Fair made clothing is produced under fair labor conditions. Whether made in the USA or overseas, fair made clothes are sewn and produced by workers who earn a fair wage in their local contexts and who work under safe, humane conditions. Some examples of unfair or unsafe work conditions are: workers being forced to work long overtime hours: doors being locked to prohibit workers from leaving the premises; workers not given breaks to eat or use the bathroom.
What are environmentally friendly or eco-fabrics? They are fabrics made from fibers that are grown without harmful chemicals such as pesticides, herbicides or insecticides. Eco-fabrics are also manufactured without the use of chlorine, formaldehyde and other chemicals. These treatment agents can harm human and animal health, contaminate drinking water and pollute the earth.
Organic cotton is grown in an environmentally sound manner but conventional cotton is not. Here’s the dirty little secret about conventional cotton. While cotton is touted because it is a natural fiber, conventionally grown cotton uses…“ of a pound of pesticides and synthetic fertilizers to produce one t-shirt. In addition, conventionally grown cotton uses about 3% of worlds farmland yet it consumes about 25% of all insecticides and more than 10% of all pesticides used today.
Cotton is not just a fiber, but also a food. Cottonseed oil is a major ingredient in many common food items such as baked goods, snack foods and salad dressing. Cottonseed is also a major source of feed for dairy cows. Therefore, organic cotton farming improves our food supply as well as the health of farm workers, cotton producers and the earth.
Hemp is another environmentally friendly fabric. Hemp is naturally pest and weed resistant. Therefore, it can easily be grown chemically-free. The only fertilizer requirement for the hemp plant is nitrogen, which can be provided naturally by using manure. Hemp is also stronger than cotton. It looks like linen and softens with wear. In addition, hemp blocks up to 95% of the sun’s harmful ultraviolet rays. This durable, comfortable fabric is easy to wear and care for.
Tencel is another earth-friendly fabric choice. Tencel is made from wood pulp. Most of the chemicals used in the production of this fabric are recyclable. Tencel feels like silk, cools like linen and warms like wool. Even better, tencel resists wrinkles and washes easily.
Bamboo fabric is light and cool to wear. It delivers supreme breathability and absorbency. Bamboo is also biodegradable, naturally regenerative, and manufactured without the use of chemical additives.

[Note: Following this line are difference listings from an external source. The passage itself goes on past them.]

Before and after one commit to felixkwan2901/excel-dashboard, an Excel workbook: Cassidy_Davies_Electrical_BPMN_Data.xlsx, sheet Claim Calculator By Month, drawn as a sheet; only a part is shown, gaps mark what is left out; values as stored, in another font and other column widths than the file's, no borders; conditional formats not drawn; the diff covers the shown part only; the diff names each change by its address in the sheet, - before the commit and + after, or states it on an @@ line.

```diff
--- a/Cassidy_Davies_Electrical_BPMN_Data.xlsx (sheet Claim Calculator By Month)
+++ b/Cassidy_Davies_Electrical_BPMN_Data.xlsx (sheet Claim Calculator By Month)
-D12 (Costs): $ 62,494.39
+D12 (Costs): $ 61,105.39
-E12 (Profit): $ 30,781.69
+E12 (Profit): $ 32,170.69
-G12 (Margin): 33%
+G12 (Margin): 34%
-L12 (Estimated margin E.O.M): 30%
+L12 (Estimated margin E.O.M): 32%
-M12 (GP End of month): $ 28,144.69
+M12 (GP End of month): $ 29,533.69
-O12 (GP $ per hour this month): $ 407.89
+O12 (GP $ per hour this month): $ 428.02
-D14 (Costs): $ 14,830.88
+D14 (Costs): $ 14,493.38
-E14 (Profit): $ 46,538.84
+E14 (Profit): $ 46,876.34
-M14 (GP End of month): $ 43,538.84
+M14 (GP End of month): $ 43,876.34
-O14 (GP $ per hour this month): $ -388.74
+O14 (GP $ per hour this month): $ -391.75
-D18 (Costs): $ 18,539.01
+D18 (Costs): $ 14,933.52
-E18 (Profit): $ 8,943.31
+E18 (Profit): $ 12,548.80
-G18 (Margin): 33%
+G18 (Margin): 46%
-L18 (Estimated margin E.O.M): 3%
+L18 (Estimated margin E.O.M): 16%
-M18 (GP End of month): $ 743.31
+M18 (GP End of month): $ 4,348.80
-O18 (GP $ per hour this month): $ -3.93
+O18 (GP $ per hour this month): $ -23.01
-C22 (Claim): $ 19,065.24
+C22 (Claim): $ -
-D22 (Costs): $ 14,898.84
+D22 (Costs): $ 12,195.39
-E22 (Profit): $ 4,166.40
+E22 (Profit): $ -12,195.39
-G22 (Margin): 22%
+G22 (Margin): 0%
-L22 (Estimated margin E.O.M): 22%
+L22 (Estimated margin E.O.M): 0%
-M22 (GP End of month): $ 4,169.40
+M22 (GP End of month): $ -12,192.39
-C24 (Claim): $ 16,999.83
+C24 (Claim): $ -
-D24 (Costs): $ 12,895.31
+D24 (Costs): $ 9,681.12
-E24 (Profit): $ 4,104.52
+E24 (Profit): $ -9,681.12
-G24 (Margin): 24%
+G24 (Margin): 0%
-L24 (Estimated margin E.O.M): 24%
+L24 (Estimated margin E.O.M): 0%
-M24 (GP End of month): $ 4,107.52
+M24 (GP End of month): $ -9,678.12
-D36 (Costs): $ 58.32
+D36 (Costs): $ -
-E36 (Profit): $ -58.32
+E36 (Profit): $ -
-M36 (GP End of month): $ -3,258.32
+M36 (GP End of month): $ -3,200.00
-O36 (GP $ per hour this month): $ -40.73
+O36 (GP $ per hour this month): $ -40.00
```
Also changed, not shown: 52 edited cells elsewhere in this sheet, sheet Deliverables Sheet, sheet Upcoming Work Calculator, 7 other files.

Soy is sooooo soft. Soy in fabric form offers second-skin comfort, luster and impressive drape. It washes easily and withstands wear. Soybean protein fiber has the advantage of being a renewable natural resource and a byproduct of food manufacturing. Eat the tofu, wear the soy!
Earth-friendly fabric options give you the opportunity to look good and feel good in your clothes. You can wear fashionable, soft, comfortable garments and know that your choice will promote a sustainable future for your children, community, the environment and yourself. Here is the best part: the clothes you will be wearing feel so much better next to your skin than conventional fabrics do. Give them a try and see for yourself.
Wearing gently used clothing conserves resources and saves you money. There are many convenient options in the Twin Cities to buy stylish second hand clothing. Purchasing used clothing from charitable and consignment shops keeps textiles out of the landfill.
Slaves to Fashion: Poverty and Abuse in the New Sweatshops by Robert J.S. Ross, University of Michigan 2004.
Let my people go surfing: the education of a reluctant businessman by Yvon Chouinard (Owner of Patagonia), Penguin 2006.
2309 W. 50th Street, Minneapolis, MN
North Country Fair Trade
St. Paul, MN, 651-336-1698